-- Your assignment --
The full set of entries below must be returned exactly as shown.

Detected change data
##########
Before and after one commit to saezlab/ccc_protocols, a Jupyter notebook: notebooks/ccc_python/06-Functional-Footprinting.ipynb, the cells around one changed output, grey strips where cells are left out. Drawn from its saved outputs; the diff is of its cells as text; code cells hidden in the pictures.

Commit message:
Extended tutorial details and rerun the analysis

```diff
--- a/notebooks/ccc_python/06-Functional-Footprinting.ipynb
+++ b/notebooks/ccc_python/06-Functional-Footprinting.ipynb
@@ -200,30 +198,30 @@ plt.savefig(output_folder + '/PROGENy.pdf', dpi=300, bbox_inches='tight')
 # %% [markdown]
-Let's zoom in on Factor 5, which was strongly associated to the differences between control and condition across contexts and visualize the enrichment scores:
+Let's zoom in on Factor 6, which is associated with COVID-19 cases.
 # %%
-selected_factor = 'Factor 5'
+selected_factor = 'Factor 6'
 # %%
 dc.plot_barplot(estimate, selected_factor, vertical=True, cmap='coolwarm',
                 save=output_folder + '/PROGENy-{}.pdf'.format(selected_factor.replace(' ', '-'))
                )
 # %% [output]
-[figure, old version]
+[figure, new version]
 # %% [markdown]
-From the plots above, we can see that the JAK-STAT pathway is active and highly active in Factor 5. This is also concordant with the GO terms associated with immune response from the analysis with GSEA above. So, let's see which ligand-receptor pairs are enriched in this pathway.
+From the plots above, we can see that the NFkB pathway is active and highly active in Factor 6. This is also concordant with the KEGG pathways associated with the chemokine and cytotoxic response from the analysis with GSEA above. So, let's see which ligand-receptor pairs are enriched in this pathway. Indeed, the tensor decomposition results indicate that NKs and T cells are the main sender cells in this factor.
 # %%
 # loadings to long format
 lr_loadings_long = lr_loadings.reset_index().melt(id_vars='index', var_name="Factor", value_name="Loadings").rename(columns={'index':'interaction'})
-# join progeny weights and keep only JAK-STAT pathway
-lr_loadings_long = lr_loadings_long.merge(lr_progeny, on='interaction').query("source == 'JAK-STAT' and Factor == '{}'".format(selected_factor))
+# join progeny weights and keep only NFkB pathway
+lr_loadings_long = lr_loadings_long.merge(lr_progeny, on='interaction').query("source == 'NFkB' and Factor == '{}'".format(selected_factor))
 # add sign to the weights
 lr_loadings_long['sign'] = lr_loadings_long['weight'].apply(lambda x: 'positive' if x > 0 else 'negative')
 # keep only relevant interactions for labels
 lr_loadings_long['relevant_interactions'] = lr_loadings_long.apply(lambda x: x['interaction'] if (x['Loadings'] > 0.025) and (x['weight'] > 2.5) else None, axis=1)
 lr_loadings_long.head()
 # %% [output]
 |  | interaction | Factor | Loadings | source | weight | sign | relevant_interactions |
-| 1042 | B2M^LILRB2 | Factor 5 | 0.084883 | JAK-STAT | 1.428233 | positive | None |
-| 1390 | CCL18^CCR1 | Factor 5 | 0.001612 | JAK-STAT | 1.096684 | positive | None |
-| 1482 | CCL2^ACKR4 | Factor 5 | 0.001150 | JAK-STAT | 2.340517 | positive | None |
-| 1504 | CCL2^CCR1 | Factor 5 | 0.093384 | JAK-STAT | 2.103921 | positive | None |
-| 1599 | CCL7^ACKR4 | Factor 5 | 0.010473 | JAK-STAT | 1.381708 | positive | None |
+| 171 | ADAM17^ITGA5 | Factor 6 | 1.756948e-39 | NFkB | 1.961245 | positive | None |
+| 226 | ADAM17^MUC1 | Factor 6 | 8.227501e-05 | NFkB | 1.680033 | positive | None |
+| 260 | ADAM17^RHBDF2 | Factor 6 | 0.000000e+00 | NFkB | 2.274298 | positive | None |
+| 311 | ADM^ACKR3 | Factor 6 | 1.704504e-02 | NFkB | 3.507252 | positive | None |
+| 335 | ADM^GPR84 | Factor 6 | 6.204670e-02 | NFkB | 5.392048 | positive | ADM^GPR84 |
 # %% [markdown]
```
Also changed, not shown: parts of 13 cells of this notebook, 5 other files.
##########
-- Problem solution --
Before and after one commit to saezlab/ccc_protocols, a Jupyter notebook: notebooks/ccc_python/06-Functional-Footprinting.ipynb, the cells around one changed output, grey strips where cells are left out. Drawn from its saved outputs; the diff is of its cells as text; code cells hidden in the pictures.

Commit message:
Extended tutorial details and rerun the analysis

```diff
--- a/notebooks/ccc_python/06-Functional-Footprinting.ipynb
+++ b/notebooks/ccc_python/06-Functional-Footprinting.ipynb
@@ -200,30 +198,30 @@ plt.savefig(output_folder + '/PROGENy.pdf', dpi=300, bbox_inches='tight')
 # %% [markdown]
-Let's zoom in on Factor 5, which was strongly associated to the differences between control and condition across contexts and visualize the enrichment scores:
+Let's zoom in on Factor 6, which is associated with COVID-19 cases.
 # %%
-selected_factor = 'Factor 5'
+selected_factor = 'Factor 6'
 # %%
 dc.plot_barplot(estimate, selected_factor, vertical=True, cmap='coolwarm',
                 save=output_folder + '/PROGENy-{}.pdf'.format(selected_factor.replace(' ', '-'))
                )
 # %% [output]
-[figure, old version]
+[figure, new version]
 # %% [markdown]
-From the plots above, we can see that the JAK-STAT pathway is active and highly active in Factor 5. This is also concordant with the GO terms associated with immune response from the analysis with GSEA above. So, let's see which ligand-receptor pairs are enriched in this pathway.
+From the plots above, we can see that the NFkB pathway is active and highly active in Factor 6. This is also concordant with the KEGG pathways associated with the chemokine and cytotoxic response from the analysis with GSEA above. So, let's see which ligand-receptor pairs are enriched in this pathway. Indeed, the tensor decomposition results indicate that NKs and T cells are the main sender cells in this factor.
 # %%
 # loadings to long format
 lr_loadings_long = lr_loadings.reset_index().melt(id_vars='index', var_name="Factor", value_name="Loadings").rename(columns={'index':'interaction'})
-# join progeny weights and keep only JAK-STAT pathway
-lr_loadings_long = lr_loadings_long.merge(lr_progeny, on='interaction').query("source == 'JAK-STAT' and Factor == '{}'".format(selected_factor))
+# join progeny weights and keep only NFkB pathway
+lr_loadings_long = lr_loadings_long.merge(lr_progeny, on='interaction').query("source == 'NFkB' and Factor == '{}'".format(selected_factor))
 # add sign to the weights
 lr_loadings_long['sign'] = lr_loadings_long['weight'].apply(lambda x: 'positive' if x > 0 else 'negative')
 # keep only relevant interactions for labels
 lr_loadings_long['relevant_interactions'] = lr_loadings_long.apply(lambda x: x['interaction'] if (x['Loadings'] > 0.025) and (x['weight'] > 2.5) else None, axis=1)
 lr_loadings_long.head()
 # %% [output]
 |  | interaction | Factor | Loadings | source | weight | sign | relevant_interactions |
-| 1042 | B2M^LILRB2 | Factor 5 | 0.084883 | JAK-STAT | 1.428233 | positive | None |
-| 1390 | CCL18^CCR1 | Factor 5 | 0.001612 | JAK-STAT | 1.096684 | positive | None |
-| 1482 | CCL2^ACKR4 | Factor 5 | 0.001150 | JAK-STAT | 2.340517 | positive | None |
-| 1504 | CCL2^CCR1 | Factor 5 | 0.093384 | JAK-STAT | 2.103921 | positive | None |
-| 1599 | CCL7^ACKR4 | Factor 5 | 0.010473 | JAK-STAT | 1.381708 | positive | None |
+| 171 | ADAM17^ITGA5 | Factor 6 | 1.756948e-39 | NFkB | 1.961245 | positive | None |
+| 226 | ADAM17^MUC1 | Factor 6 | 8.227501e-05 | NFkB | 1.680033 | positive | None |
+| 260 | ADAM17^RHBDF2 | Factor 6 | 0.000000e+00 | NFkB | 2.274298 | positive | None |
+| 311 | ADM^ACKR3 | Factor 6 | 1.704504e-02 | NFkB | 3.507252 | positive | None |
+| 335 | ADM^GPR84 | Factor 6 | 6.204670e-02 | NFkB | 5.392048 | positive | ADM^GPR84 |
 # %% [markdown]
```
Also changed, not shown: parts of 13 cells of this notebook, 5 other files.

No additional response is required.